Fitch Ratings Lanka has affirmed Merchant Credit of Sri Lanka Ltd’s (MCSL) National Long-Term rating at ‘BBB(lka)’. The rating has been removed from Rating Watch Evolving (RWE) and assigned a Stable Outlook.
The rating has been uplifted based on Fitch’s expectations of support from MCSL’s parent, the state-owned Bank of Ceylon (BOC; ‘AA+(lka)’/Stable). BOC has an effective shareholding of 86% in MCSL and is represented on the latter’s board. The removal of the RWE, which was placed on 27 May 2011, follows Merchant Bank of Sri Lanka Plc’s (MBSL) 15 March 2012 announcement that it would not proceed with its proposed merger with MCSL and another entity of the BOC group.

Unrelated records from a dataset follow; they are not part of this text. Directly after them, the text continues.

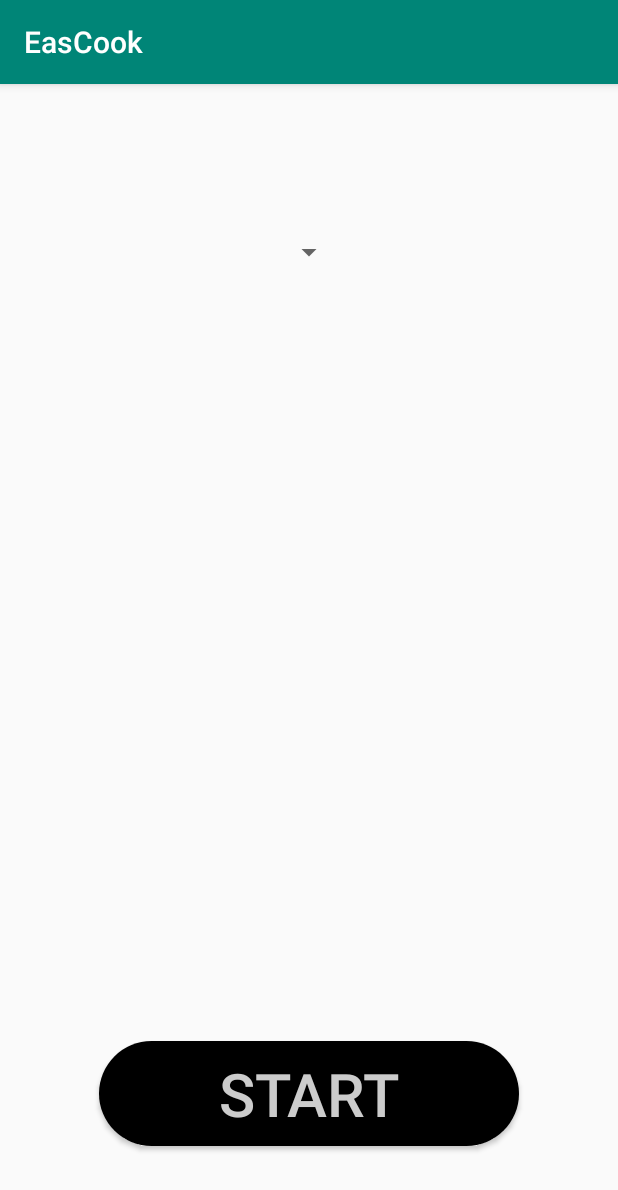
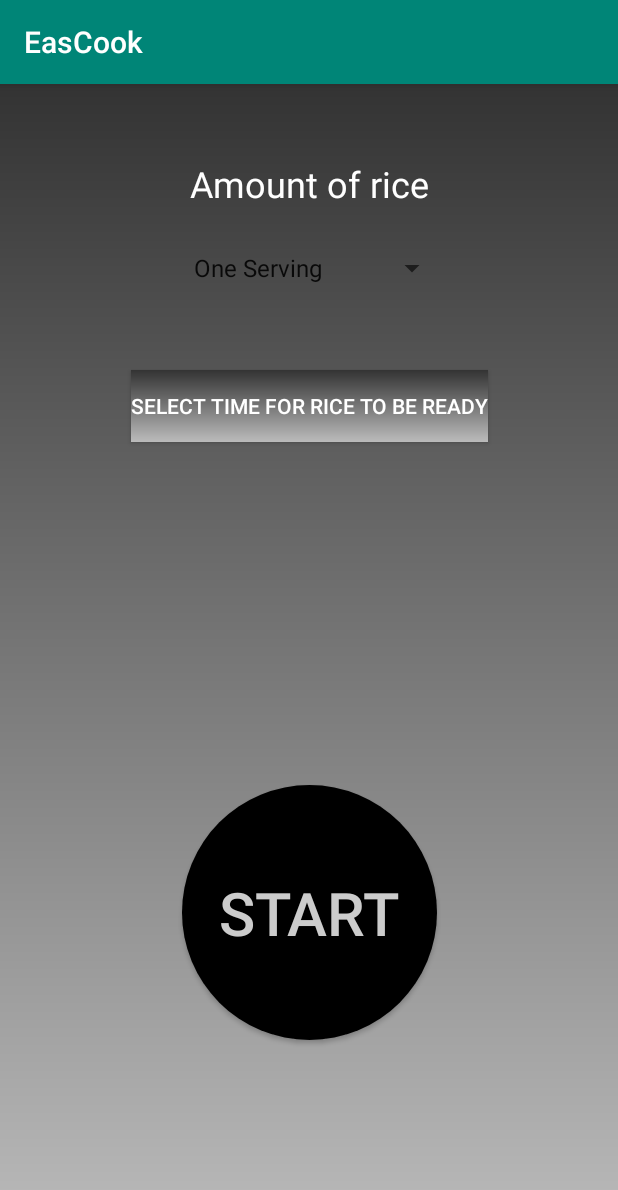
Before and after one commit to Simbi200/EasCookRepo, an Android app: the screen it shows after launch (MainActivity), on a phone screen of 412 x 824 dp. Shown: the top 1190 px of the screen. Run offline under Robolectric (Android 15) with nearby library versions, the phone set to English and light mode, and no system bars.

Commit message:
change background

```diff
--- a/EasCook AndrApp/app/src/main/java/net/calc/eascook/MainActivity.java
+++ b/EasCook AndrApp/app/src/main/java/net/calc/eascook/MainActivity.java
@@ -1,27 +1,79 @@
 package net.calc.eascook;
 
+import android.app.DatePickerDialog;
+import android.app.TimePickerDialog;
+import android.icu.text.DateFormat;
 import android.support.v7.app.AppCompatActivity;
 import android.os.Bundle;
 import android.view.View;
 import android.widget.AdapterView;
 import android.widget.ArrayAdapter;
+import android.widget.Button;
+import android.widget.DatePicker;
 import android.widget.Spinner;
+import android.widget.TextView;
+import android.widget.TimePicker;
 import android.widget.Toast;
 
 import java.util.ArrayList;
+import java.util.Calendar;
 import java.util.List;
 
-public class MainActivity extends AppCompatActivity {
-
+public class MainActivity extends AppCompatActivity implements TimePickerDialog.OnTimeSetListener {
+    Button btn_time;
+    TextView time_picker;
+    int hour, minute;
+    int hour_x, minute_x;
 
     @Override
     protected void onCreate(Bundle savedInstanceState) {
         super.onCreate(savedInstanceState);
         setContentView(R.layout.activity_main);
 
+        btn_time = findViewById(R.id.readyTime);
+        time_picker = findViewById(R.id.time1);
+
+
+
+        Spinner riceAmountSpin = (Spinner) findViewById(R.id.spinner1);
+
+        ArrayAdapter<String> spinnerAdapter = new ArrayAdapter<String>(MainActivity.this, android.R.layout.simple_list_item_1, getResources().getStringArray(R.array.riceAmount));
+
+        spinnerAdapter.setDropDownViewResource(android.R.layout.simple_spinner_dropdown_item);
+
+        riceAmountSpin.setAdapter(spinnerAdapter);
+
+
+
+        btn_time.setOnClickListener(new View.OnClickListener() {
+            @Override
+            public void onClick(View view) {
+                Calendar c = Calendar.getInstance();
+                hour = c.get(Calendar.HOUR);
+                minute = c.get(Calendar.MINUTE);
+                TimePickerDialog timePickerDialog = new TimePickerDialog(MainActivity.this, MainActivity.this, hour, minute, true);
+                timePickerDialog.show();
+
+            }
+
+        });
+
+
+
 
         };
 
 
 
+
+    @Override
+    public void onTimeSet(TimePicker view, int i, int i1) {
+        hour_x = i;
+        minute_x = i1;
+        time_picker.setText("Rice to be ready at\n"+hour_x+":"+minute_x);
+
     }
+
+
+
+}
--- /dev/null
+++ b/EasCook AndrApp/app/src/main/res/drawable/btn_round1.xml
@@ -0,0 +1,5 @@
+<?xml version="1.0" encoding="utf-8"?>
+    <shape xmlns:android="http://schemas.android.com/apk/res/android" android:shape="rectangle">
+    <solid android:color="#4d4e4f"/>
+    <corners android:radius="0dp"/>
+</shape>
--- /dev/null
+++ b/EasCook AndrApp/app/src/main/res/drawable/gradient.xml
@@ -0,0 +1,8 @@
+<?xml version="1.0" encoding="utf-8"?>
+<shape xmlns:android="http://schemas.android.com/apk/res/android"
+android:shape="rectangle">
+<gradient
+    android:startColor="#bbbbbb"
+    android:endColor="#333333"
+    android:angle="90"/>
+</shape>
--- a/EasCook AndrApp/app/src/main/res/layout/activity_main.xml
+++ b/EasCook AndrApp/app/src/main/res/layout/activity_main.xml
@@ -4,27 +4,21 @@
     xmlns:tools="http://schemas.android.com/tools"
     android:layout_width="match_parent"
     android:layout_height="match_parent"
+    android:background="@drawable/gradient"
     tools:context=".MainActivity">
-
-    <Spinner
-        android:id="@+id/spinner"
-        android:layout_width="wrap_content"
-        android:layout_height="wrap_content"
-        android:layout_marginStart="32dp"
-        android:layout_marginTop="100dp"
-        android:layout_marginEnd="32dp"
-        app:layout_constraintEnd_toEndOf="parent"
-        app:layout_constraintStart_toStartOf="parent"
-        app:layout_constraintTop_toTopOf="parent" />
 
 
     <Button
         android:id="@+id/button"
-        android:layout_width="280dp"
-        android:layout_height="70dp"
-        android:layout_marginStart="8dp"
-        android:layout_marginEnd="8dp"
-        android:layout_marginBottom="60dp"
+        android:layout_width="170dp"
+        android:layout_height="170dp"
+        android:layout_alignParentStart="true"
+        android:layout_alignParentEnd="true"
+        android:layout_alignParentBottom="true"
+        android:layout_marginStart="96dp"
+        android:layout_marginTop="100dp"
+        android:layout_marginEnd="96dp"
+        android:layout_marginBottom="85dp"
         android:background="@drawable/btn_round"
         android:elevation="9dp"
         android:text="START"
@@ -32,8 +26,70 @@
         android:textSize="40sp"
         app:layout_constraintBottom_toBottomOf="parent"
         app:layout_constraintEnd_toEndOf="parent"
-        app:layout_constraintStart_toStartOf="parent" />
+        app:layout_constraintStart_toStartOf="parent"
+        app:layout_constraintTop_toBottomOf="@+id/time1" />
 
+    <Spinner
+        android:id="@+id/spinner1"
+        android:layout_width="wrap_content"
+        android:layout_height="wrap_content"
+        android:layout_above="@+id/button"
+        android:layout_alignParentStart="true"
+        android:layout_alignParentEnd="true"
+        android:layout_marginTop="16dp"
+        android:textAlignment="center"
+        android:textColor="#FFFFFF"
+        app:layout_constraintEnd_toEndOf="parent"
+        app:layout_constraintHorizontal_bias="0.5"
+        app:layout_constraintStart_toStartOf="parent"
+        app:layout_constraintTop_toBottomOf="@+id/textView" />
+
+    <TextView
+        android:id="@+id/textView"
+        android:layout_width="wrap_content"
+        android:layout_height="wrap_content"
+        android:layout_marginStart="32dp"
+        android:layout_marginTop="50dp"
+        android:layout_marginEnd="32dp"
+        android:text="Amount of rice"
+        android:textAlignment="center"
+        android:textColor="#FFFFFF"
+        android:textSize="24sp"
+        app:layout_constraintEnd_toEndOf="parent"
+        app:layout_constraintHorizontal_bias="0.5"
+        app:layout_constraintStart_toStartOf="parent"
+        app:layout_constraintTop_toTopOf="parent" />
+
+    <TextView
+        android:id="@+id/time1"
+        android:layout_width="wrap_content"
+        android:layout_height="wrap_content"
+        android:layout_marginStart="32dp"
+        android:layout_marginTop="50dp"
+        android:layout_marginEnd="32dp"
+        android:textAlignment="center"
+        android:textColor="@android:color/white"
+        android:textSize="24dp"
+        app:layout_constraintEnd_toEndOf="parent"
+        app:layout_constraintStart_toStartOf="parent"
+        app:layout_constraintTop_toBottomOf="@+id/readyTime" />
+
+    <Button
+        android:id="@+id/readyTime"
+        android:layout_width="wrap_content"
+        android:layout_height="wrap_content"
+        android:layout_marginStart="32dp"
+        android:layout_marginTop="44dp"
+        android:layout_marginEnd="32dp"
+        android:layout_weight="0"
+        android:background="@drawable/gradient"
+        android:style="@style/GreenText"
+        android:text="Select Time for rice to be ready"
+        android:textColor="#FFFFFF"
+        app:layout_constraintEnd_toEndOf="parent"
+        app:layout_constraintHorizontal_bias="0.5"
+        app:layout_constraintStart_toStartOf="parent"
+        app:layout_constraintTop_toBottomOf="@+id/spinner1" />
 
 
 </android.support.constraint.ConstraintLayout>
--- a/EasCook AndrApp/app/src/main/res/values/strings.xml
+++ b/EasCook AndrApp/app/src/main/res/values/strings.xml
@@ -2,7 +2,7 @@
 <resources>
 
     <string name="app_name">EasCook</string>
-    <string-array name="numbers">
+    <string-array name="riceAmount">
         <item>One Serving</item>
         <item>Two Servings</item>
         <item>Three Servings</item>
```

Fitch views MCSL’s stand-alone financial profile to be weak. Its core business of vehicle finance, in the form of finance leases and hire purchase (HP), comprised of 37% and 29% of its loan book at end-2011, with the balance comprising loans. Due to slippages of some large facilities into non-performing loan (NPL) category, MCSL’s gross NPL ratio (three-month NPLs/gross loans) increased to 19.1% at end-2011 (financial year ending Dec) from 16.8% in end-2010. The agency notes that MCSL has made an effort to reduce average loan size and thereby concentrations in loans. Profitability in terms of pre-tax return on assets (adjusted for income of equity investments) decreased slightly to 3.1% in 2011 from 3.4% in 2010, due to an increase in operating expenses. Fitch expects MCSL’s profitability to come under pressure as its net interest margins (NIMs: 9.4% in end-2011, 9.5% in end-2010) tighten alongside an increase in its funding costs. Capitalisation in terms of equity/ assets also remained low at 9.9% at end-2011. The agency expects the company’s capitalisation to be strengthened when it becomes listed on the Colombo Stock Exchange - a regulatory requirement for all registered finance companies (RFCs).
Funding is predominantly through deposits. Although a strong loan expansion of 37% in 2011 resulted in an increase in borrowings, MCSL’s deposit concentrations remain high with its top five deposits accounting for 26% of total deposits at FYE11. Also, unutilised credit lines were not sufficient to cover 36% of risk-sensitive assets and liabilities under 12 months maturity at end-December 2011. Fitch expects that liquidity support would be forthcoming from BOC if deemed necessary. MCSL’s rating could be affected by a change in circumstances that would warrant a review of Fitch’s expectation of support from the parent BOC. A sustained improvement in MCSL’s stand-alone financial profile may lead to a rating upgrade, while a sustained deterioration of the same may lead to a ratings downgrade.
MCSL is an RFC that accounted for 2.7% of total RFC assets at end-2010. It has a network of 12 branches. The company is jointly owned by BOC (49%) and MBSL (51%); the latter is itself 72%-owned by BOC.